Columbia County Florida: Big government economics are at home at the county commission
Posted August 18, 2012 05:55 am
COLUMBIA COUNTY, FL – Columbia County's long standing designation as a Rural Area of Critical Economic Concern means that not only is it considered economically challenged by the state, but most recently Tropical Storm Debby has made it a victim of a natural disaster, which is an additional element of a Rural Area of Critical Economic Concern. With overtime and materials mounting into what must be many hundreds of thousands of dollars, last night the County Commission showed that nothing could stop its big government spending ways, as it seemed to go out of its way to spend tax payer dollars at breakneck speed.
$20,000 more: pie in the sky convention center
Sammy Dunn listens patiently as Commissioner Williams filibusters most of his time.
Sammy Dunn of Lake City asked the Commission not to spend $20,000 on a study to determine if a proposed convention center could generate enough revenue to be economically viable. Mr. Dunn didn't get a chance to say much more as County Commissioner Ronald Williams filibustered most of his time at the microphone.
The County recently spent $25,000 to have the same company build a model of a convention center. That project has not been completed and the model is nowhere to be seen.
In July of last year, County Manager Dale Williams told the Tourist Development Council that "the best management only provided 75 to 80% return on operating expenses" of the kind of facility the County had in mind.
Your reporter reminded the Commissioners that the County Manager also told the TDC that the only convention center in Florida that did not have to be subsidized was the one by Disney World in Orange County.
The Commission voted unanimously to spend the $20,000, anyway.
$14,499 more: postcards and $2,500 for the consultant
Next up was the chairman of the Charter Review Commission, Koby Adams. He wanted the County to spend $14,499 on post cards telling the voters what the handful of charter amendments said. $2500 of that was to go straight into the pocket of the County's handpicked consultant, Kurt Spitzer.
Charter Review Commission Chair, Koby Adams, makes his case for $14,499 of postcards.

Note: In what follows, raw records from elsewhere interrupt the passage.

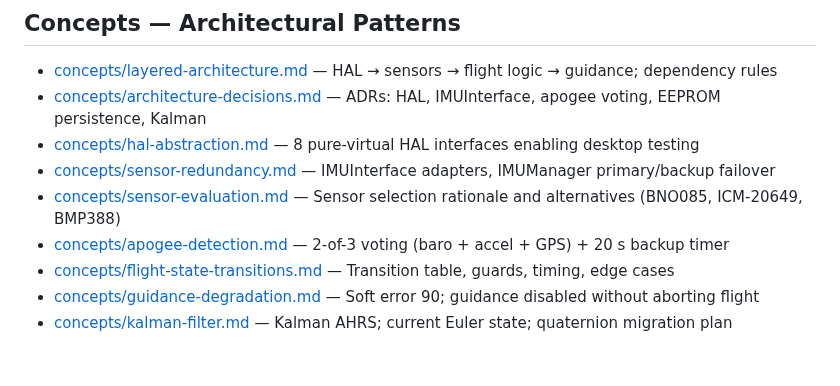
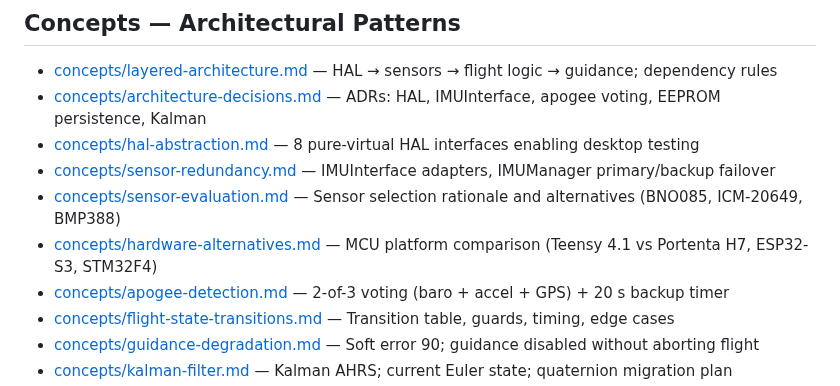
Before and after one commit to madmonkey71/TripleT-Flight-Firmware, a Markdown page: wiki/index.md, the part around the change. Drawn GitHub-style; blank space fills up the shorter version.

```diff
--- a/wiki/index.md
+++ b/wiki/index.md
@@ -14,6 +14,7 @@ Content catalog for the project wiki. See [overview.md](overview.md) for the arc
 - [concepts/hal-abstraction.md](concepts/hal-abstraction.md) — 8 pure-virtual HAL interfaces enabling desktop testing
 - [concepts/sensor-redundancy.md](concepts/sensor-redundancy.md) — IMUInterface adapters, IMUManager primary/backup failover
 - [concepts/sensor-evaluation.md](concepts/sensor-evaluation.md) — Sensor selection rationale and alternatives (BNO085, ICM-20649, BMP388)
+- [concepts/hardware-alternatives.md](concepts/hardware-alternatives.md) — MCU platform comparison (Teensy 4.1 vs Portenta H7, ESP32-S3, STM32F4)
 - [concepts/apogee-detection.md](concepts/apogee-detection.md) — 2-of-3 voting (baro + accel + GPS) + 20 s backup timer
 - [concepts/flight-state-transitions.md](concepts/flight-state-transitions.md) — Transition table, guards, timing, edge cases
 - [concepts/guidance-degradation.md](concepts/guidance-degradation.md) — Soft error 90; guidance disabled without aborting flight
```
Also changed, not shown: wiki/concepts/hardware-alternatives.md (added, +93 -0 lines), wiki/log.md (+16 -0 lines).
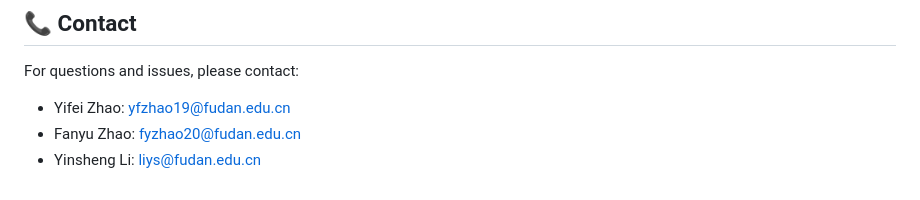
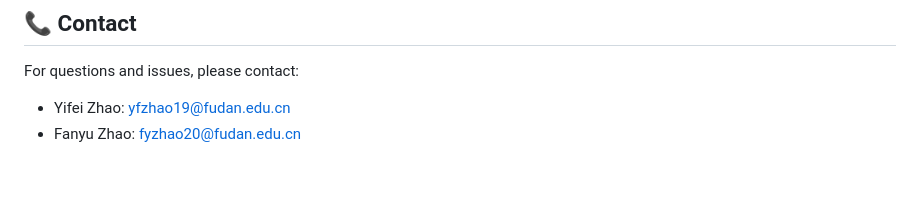
Before and after one commit to fdueblab-UPL/UPL, a Markdown page: README.md, the part around the change. Rendered like a GitHub page.

```diff
--- a/README.md
+++ b/README.md
@@ -215,4 +215,3 @@ This project is licensed under the MIT License - see the [LICENSE](LICENSE) file
 For questions and issues, please contact:
 - Yifei Zhao: yfzhao19@fudan.edu.cn
 - Fanyu Zhao: fyzhao20@fudan.edu.cn
-- Yinsheng Li: liys@fudan.edu.cn
```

Your reporter, who is also a county property owner and tax payer, told the commissioners that there was enough media in the county to advise the residents of the content of the four proposed charter amendments, basically a little more than four sentences, and that they would be better off spending the money for more productive endeavors, like donating the money to the school district so that it could teach the children in the county's failing schools how to read.
After Commissioner Ronald Williams was told that the post card would do nothing more than tell the residents the language of the four amendments (the four sentences), the Commissioners voted to spend the $14,499 without any further discussion.
$86,000 more: 10 years interest free to CMS Professional Staffing
Next up the Commissioners considered giving an $86,000 ten year zero interest loan to CMS Professional Staffing "to assist in their expansion/relocation efforts." Commissioner Ronald Williams, in a letter to the Board as chairman of the Economic Development Advisory Board stated: "This loan shall be used by CMS to facilitate and expedite local expansion as they acquire and improve new facilities and grow their business here in Columbia County."
Economic Development Committee Attorney, Joel Forman (left), and Economic Development Director, Jessie Quillen, listen to Commissioner Ronald Williams explain the theory of economic development.
According to the letter, the loan would be secured by CMS's equipment, which it has yet to purchase.
It was not explained if or why CMS was turned down for a business loan by a bank or the SBA. No financial statements were in the possession of the Board for review and none were obtained.
The County Commission did not inquire if CMS could afford even a 2% simple interest rate on the County's $86,000. 2% would have cost CMS $1720 in the first year. A small price to pay for the County money.
There was no contract presented to the County Commission for approval and the Economic Development Committee's attorney, Joel Foreman, said one would be coming and that maybe the County would be a second mortgage holder on a note CMS was going to get for a mortgage. Second mortgage holders do not fare well whenever it comes to collection time. It is not clear how much Mr. Foreman made on this deal.
The lack of details did not have the Commissioners miss a beat and demonstrated that they could sit in with their counterparts in Washington when it comes to giving away or loaning the tax payer's money without due diligence.
After a brief explanation of the theory of economic development by long time County Commissioner Williams, the Board voted unanimously for the interest free $86,000 loan.